ACTION ITEM ▸ Scan the listing below for the string "wide" and copy each line where it turns up.

DATA EXCERPTS ▸
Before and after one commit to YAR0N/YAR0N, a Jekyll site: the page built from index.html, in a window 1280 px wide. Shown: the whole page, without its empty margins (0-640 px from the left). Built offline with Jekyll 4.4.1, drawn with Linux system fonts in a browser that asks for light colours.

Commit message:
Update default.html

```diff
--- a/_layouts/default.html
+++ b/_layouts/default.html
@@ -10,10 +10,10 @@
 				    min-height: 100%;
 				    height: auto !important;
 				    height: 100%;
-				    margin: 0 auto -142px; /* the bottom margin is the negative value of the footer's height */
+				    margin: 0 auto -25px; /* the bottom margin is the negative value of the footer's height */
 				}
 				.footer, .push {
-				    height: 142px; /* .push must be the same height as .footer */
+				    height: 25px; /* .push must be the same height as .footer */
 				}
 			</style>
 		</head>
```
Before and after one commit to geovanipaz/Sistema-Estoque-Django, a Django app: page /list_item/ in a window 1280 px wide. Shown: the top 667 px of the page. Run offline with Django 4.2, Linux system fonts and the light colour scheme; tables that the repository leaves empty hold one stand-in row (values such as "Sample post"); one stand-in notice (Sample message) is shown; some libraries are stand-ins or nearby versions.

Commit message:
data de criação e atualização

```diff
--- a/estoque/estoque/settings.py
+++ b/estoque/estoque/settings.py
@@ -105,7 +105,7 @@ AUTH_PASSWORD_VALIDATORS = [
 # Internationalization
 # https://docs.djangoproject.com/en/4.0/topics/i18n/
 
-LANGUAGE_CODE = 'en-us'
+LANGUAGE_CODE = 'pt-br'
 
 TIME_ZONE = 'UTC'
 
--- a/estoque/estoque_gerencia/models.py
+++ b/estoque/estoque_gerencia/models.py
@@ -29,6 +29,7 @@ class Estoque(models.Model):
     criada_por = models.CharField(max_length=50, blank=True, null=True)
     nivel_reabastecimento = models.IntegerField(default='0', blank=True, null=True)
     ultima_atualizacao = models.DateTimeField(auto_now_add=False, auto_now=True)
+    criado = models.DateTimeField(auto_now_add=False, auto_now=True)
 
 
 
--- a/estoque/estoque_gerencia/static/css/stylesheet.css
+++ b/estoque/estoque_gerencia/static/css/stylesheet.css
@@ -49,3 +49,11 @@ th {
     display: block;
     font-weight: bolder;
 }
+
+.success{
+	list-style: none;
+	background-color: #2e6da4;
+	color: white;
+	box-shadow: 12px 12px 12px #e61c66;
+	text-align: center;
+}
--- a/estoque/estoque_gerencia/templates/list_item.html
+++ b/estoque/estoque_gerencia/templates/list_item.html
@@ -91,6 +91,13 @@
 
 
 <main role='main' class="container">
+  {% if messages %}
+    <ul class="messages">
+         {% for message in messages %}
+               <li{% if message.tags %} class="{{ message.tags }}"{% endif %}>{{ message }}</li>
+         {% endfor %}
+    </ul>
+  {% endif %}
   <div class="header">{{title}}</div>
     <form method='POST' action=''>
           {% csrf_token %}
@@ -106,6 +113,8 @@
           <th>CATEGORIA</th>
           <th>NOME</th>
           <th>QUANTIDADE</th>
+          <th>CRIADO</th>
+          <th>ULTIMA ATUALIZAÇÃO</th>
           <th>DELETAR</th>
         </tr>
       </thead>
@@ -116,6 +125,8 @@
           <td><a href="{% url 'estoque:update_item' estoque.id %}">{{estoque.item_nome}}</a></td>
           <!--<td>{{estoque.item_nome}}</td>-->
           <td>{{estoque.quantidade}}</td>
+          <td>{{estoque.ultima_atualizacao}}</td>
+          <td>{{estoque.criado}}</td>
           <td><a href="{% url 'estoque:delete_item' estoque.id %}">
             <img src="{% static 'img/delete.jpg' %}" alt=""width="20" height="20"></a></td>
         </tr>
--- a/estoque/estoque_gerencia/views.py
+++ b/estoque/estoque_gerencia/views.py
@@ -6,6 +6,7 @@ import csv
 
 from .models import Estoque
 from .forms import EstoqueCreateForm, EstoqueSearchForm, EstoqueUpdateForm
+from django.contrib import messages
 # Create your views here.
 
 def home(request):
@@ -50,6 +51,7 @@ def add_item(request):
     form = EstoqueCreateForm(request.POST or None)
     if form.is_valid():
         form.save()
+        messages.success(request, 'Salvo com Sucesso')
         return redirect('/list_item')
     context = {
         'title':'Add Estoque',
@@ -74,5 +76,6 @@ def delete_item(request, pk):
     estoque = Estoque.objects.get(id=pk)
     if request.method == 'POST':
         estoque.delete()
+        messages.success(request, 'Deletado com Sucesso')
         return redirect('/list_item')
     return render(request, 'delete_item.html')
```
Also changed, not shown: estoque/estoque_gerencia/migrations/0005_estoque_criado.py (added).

RESPONSE TO THIS TASK ▸
Before and after one commit to YAR0N/YAR0N, a Jekyll site: the page built from index.html, in a window 1280 px wide. Shown: the whole page, without its empty margins (0-640 px from the left). Built offline with Jekyll 4.4.1, drawn with Linux system fonts in a browser that asks for light colours.
Before and after one commit to geovanipaz/Sistema-Estoque-Django, a Django app: page /list_item/ in a window 1280 px wide. Shown: the top 667 px of the page. Run offline with Django 4.2, Linux system fonts and the light colour scheme; tables that the repository leaves empty hold one stand-in row (values such as "Sample post"); one stand-in notice (Sample message) is shown; some libraries are stand-ins or nearby versions.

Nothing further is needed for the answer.